He is used to an audience. A decade ago, as an 18-year-old student, Schmidt quit his restaurant job and set up Shiny Flakes, a Darknet website selling drugs online – around one tonne in total. Shipping them worldwide using the regular postal service, his business earned him at least €3 million and inspired the Netflix show How to Sell Drugs Online (Fast).
Arrested and charged in 2015 aged 20, he was sentenced to a seven-year juvenile prison sentence for running the notorious platform described by one investigator as “Amazon for drugs”.
After police found a sales list on his computer with around 14,000 entries, Schmidt – who says he has never taken drugs himself – acted as state witness in trials of his former customers.
Now he is back in court and faces a fresh term in prison for allegedly setting up and operating a new drug-dealing platform, Candylove while on day release.
Between April 2019 – three months before he left prison early, for good behaviour – and January 2021, Leipzig prosecutors accuse Schmidt of selling online around 20kg of drugs worth nearly €95,000 Europe-wide in 471 deliveries: 16.5kg of amphetamines, 2.6kg of hashish, almost two kilograms of MDMA-Ecstasy, half a kilogram of crystal meth, 350g of cocaine and thousands of other psychoactive pills.
The Leipzig court heard that Schmidt was allegedly the boss of the new operation while two other men on trial – aged 36 and 43 – took care of logistics and legal operations respectively.
Unlike Shiny Flakes, which operated from Schmidt’s childhood bedroom, investigators say Candylove was based in a small inner-city student apartment in Leipzig.
Police became aware of the new drugs platform after mix-ups with packages that carried no return address and were opened. Undercover officers placed orders as part of a sting operation and moved in on the alleged drug operation.
According to Leipzig investigators, Schmidt had begun running Candylove while filming a documentary for Netflix – from inside prison – about his original operation.
In the film he described prison life as “very, very, very boring” and said his business was successful because it was simple: “You paid upfront then you got your product, instead of shoes it was drugs.”
Investigators hope that clues and unguarded remarks in the documentary will help them link Schmidt to Candylove. They also hope the new trial will help them track down Schmidt’s drug-dealing fortune, much of which has vanished without trace.

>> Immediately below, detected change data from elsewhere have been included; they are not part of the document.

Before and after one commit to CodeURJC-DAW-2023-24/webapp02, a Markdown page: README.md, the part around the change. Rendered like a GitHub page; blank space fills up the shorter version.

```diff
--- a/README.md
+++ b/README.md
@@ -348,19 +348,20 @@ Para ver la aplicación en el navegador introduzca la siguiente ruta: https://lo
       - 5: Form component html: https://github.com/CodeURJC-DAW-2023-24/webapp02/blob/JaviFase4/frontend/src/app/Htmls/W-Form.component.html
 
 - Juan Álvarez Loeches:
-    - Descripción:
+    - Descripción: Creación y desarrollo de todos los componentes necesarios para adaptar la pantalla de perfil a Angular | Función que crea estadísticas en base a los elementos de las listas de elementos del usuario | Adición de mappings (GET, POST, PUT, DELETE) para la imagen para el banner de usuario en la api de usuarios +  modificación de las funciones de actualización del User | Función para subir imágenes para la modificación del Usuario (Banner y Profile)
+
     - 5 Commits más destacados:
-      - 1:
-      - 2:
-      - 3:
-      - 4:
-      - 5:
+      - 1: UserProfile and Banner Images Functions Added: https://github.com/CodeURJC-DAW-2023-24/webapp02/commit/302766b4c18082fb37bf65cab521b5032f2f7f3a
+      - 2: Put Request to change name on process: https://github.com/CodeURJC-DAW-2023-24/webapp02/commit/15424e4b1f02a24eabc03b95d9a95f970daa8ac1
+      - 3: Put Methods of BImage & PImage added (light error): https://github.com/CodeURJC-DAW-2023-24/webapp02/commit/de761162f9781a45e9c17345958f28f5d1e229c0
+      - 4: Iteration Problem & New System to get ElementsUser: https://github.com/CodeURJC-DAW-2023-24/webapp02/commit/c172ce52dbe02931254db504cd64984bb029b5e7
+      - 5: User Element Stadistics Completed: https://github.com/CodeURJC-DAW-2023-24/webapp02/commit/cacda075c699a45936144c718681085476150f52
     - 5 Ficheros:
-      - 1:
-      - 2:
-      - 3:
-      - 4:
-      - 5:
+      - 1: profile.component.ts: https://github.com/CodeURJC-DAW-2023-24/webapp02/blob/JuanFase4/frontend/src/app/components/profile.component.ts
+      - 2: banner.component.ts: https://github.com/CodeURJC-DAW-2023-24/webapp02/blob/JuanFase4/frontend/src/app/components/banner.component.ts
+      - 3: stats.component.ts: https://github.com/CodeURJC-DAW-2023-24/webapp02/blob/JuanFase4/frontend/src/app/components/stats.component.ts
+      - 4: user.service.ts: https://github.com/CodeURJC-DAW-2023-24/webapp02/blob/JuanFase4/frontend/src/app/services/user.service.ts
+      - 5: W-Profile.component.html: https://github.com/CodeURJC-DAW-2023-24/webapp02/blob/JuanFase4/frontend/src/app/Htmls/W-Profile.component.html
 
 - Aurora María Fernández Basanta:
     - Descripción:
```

Set to run until June, the new trial will be complicated. The man accused of being Candylove’s legal adviser denies having anything to do with Schmidt while the third defendant’s lawyer alleges police monitored their phone calls discussing trial strategy.